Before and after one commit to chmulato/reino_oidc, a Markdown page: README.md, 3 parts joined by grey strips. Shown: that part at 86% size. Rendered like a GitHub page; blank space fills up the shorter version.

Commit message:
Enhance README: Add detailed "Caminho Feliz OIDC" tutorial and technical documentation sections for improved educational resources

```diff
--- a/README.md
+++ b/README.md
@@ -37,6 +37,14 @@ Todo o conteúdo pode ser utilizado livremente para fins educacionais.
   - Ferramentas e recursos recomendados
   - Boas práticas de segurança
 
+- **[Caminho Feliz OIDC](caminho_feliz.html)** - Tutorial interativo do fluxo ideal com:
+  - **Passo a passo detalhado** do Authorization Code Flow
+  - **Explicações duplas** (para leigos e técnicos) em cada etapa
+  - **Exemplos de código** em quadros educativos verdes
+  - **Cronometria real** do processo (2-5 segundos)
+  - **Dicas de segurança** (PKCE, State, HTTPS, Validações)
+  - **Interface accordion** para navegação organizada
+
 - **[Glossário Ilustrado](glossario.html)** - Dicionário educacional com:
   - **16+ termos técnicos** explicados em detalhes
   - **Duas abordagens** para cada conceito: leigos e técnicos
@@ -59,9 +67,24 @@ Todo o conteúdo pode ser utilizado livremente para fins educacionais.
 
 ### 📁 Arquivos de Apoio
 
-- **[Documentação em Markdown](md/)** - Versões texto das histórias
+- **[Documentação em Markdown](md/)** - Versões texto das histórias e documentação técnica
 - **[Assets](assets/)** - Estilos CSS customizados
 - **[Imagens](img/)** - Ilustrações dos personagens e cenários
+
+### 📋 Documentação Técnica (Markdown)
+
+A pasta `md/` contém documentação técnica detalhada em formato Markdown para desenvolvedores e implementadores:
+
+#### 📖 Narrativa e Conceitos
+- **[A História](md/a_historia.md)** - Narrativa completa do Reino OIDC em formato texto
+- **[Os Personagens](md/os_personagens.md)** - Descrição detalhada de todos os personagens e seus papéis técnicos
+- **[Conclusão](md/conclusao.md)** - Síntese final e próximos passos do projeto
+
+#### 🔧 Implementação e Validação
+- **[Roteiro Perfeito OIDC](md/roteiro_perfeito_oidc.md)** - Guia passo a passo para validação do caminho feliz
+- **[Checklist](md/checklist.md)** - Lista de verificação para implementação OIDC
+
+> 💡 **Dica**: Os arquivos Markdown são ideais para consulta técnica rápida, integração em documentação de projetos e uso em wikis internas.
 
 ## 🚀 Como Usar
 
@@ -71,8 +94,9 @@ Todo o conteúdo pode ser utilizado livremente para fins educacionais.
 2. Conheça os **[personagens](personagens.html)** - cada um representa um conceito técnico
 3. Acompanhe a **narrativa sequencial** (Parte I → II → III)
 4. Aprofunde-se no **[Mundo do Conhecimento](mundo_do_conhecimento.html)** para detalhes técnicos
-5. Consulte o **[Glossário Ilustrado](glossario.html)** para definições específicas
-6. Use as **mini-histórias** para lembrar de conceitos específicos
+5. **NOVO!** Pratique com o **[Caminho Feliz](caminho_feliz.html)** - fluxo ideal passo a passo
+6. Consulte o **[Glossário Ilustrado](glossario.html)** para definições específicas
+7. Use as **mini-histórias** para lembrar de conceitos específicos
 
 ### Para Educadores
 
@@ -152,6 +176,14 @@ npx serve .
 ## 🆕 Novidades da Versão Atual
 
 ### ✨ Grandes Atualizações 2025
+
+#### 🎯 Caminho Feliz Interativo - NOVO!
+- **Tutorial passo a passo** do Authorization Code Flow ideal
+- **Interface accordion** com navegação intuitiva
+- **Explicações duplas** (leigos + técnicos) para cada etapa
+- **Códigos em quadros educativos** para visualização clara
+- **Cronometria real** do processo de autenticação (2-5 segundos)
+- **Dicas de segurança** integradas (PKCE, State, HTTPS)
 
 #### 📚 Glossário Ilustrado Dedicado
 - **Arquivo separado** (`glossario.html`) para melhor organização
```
+--
Task objective: Your job is to copy out every line from the records above that has the word "cada".

Answer for this exercise:
+  - **Explicações duplas** (para leigos e técnicos) em cada etapa
   - **Duas abordagens** para cada conceito: leigos e técnicos
 2. Conheça os **[personagens](personagens.html)** - cada um representa um conceito técnico
+- **Explicações duplas** (leigos + técnicos) para cada etapa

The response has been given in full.